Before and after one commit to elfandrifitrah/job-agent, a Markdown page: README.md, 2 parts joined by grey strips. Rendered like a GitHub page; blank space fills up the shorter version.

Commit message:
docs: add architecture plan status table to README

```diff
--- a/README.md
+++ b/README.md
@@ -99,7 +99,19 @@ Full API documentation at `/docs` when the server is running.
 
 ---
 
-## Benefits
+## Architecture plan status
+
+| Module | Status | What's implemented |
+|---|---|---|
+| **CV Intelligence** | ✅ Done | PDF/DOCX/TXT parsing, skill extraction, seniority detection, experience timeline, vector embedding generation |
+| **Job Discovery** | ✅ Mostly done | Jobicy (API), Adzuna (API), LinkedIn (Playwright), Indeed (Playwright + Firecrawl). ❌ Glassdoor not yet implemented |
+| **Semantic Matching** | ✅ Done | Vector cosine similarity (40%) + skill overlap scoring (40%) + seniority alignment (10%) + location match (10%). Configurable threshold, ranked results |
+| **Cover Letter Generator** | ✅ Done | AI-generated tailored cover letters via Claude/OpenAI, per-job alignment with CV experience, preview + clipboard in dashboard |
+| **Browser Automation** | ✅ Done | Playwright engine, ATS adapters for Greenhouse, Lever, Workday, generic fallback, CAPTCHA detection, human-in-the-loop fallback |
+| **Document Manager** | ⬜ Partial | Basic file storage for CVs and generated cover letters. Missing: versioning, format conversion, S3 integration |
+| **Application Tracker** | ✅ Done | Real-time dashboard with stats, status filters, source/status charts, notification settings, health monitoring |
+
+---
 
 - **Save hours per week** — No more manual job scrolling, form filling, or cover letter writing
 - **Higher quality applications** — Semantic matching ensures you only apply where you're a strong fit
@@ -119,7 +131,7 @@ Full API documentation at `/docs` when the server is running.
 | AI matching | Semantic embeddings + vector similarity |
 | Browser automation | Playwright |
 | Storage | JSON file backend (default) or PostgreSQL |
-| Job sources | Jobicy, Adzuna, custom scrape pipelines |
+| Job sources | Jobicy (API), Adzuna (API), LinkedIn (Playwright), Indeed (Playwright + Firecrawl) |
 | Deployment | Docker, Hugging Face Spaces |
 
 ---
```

◇ ◇ ◇

When you answer, output all of the material exactly as it appears above.

Before and after one commit to elfandrifitrah/job-agent, a Markdown page: README.md, 2 parts joined by grey strips. Rendered like a GitHub page; blank space fills up the shorter version.

Commit message:
docs: add architecture plan status table to README

```diff
--- a/README.md
+++ b/README.md
@@ -99,7 +99,19 @@ Full API documentation at `/docs` when the server is running.
 
 ---
 
-## Benefits
+## Architecture plan status
+
+| Module | Status | What's implemented |
+|---|---|---|
+| **CV Intelligence** | ✅ Done | PDF/DOCX/TXT parsing, skill extraction, seniority detection, experience timeline, vector embedding generation |
+| **Job Discovery** | ✅ Mostly done | Jobicy (API), Adzuna (API), LinkedIn (Playwright), Indeed (Playwright + Firecrawl). ❌ Glassdoor not yet implemented |
+| **Semantic Matching** | ✅ Done | Vector cosine similarity (40%) + skill overlap scoring (40%) + seniority alignment (10%) + location match (10%). Configurable threshold, ranked results |
+| **Cover Letter Generator** | ✅ Done | AI-generated tailored cover letters via Claude/OpenAI, per-job alignment with CV experience, preview + clipboard in dashboard |
+| **Browser Automation** | ✅ Done | Playwright engine, ATS adapters for Greenhouse, Lever, Workday, generic fallback, CAPTCHA detection, human-in-the-loop fallback |
+| **Document Manager** | ⬜ Partial | Basic file storage for CVs and generated cover letters. Missing: versioning, format conversion, S3 integration |
+| **Application Tracker** | ✅ Done | Real-time dashboard with stats, status filters, source/status charts, notification settings, health monitoring |
+
+---
 
 - **Save hours per week** — No more manual job scrolling, form filling, or cover letter writing
 - **Higher quality applications** — Semantic matching ensures you only apply where you're a strong fit
@@ -119,7 +131,7 @@ Full API documentation at `/docs` when the server is running.
 | AI matching | Semantic embeddings + vector similarity |
 | Browser automation | Playwright |
 | Storage | JSON file backend (default) or PostgreSQL |
-| Job sources | Jobicy, Adzuna, custom scrape pipelines |
+| Job sources | Jobicy (API), Adzuna (API), LinkedIn (Playwright), Indeed (Playwright + Firecrawl) |
 | Deployment | Docker, Hugging Face Spaces |
 
 ---
```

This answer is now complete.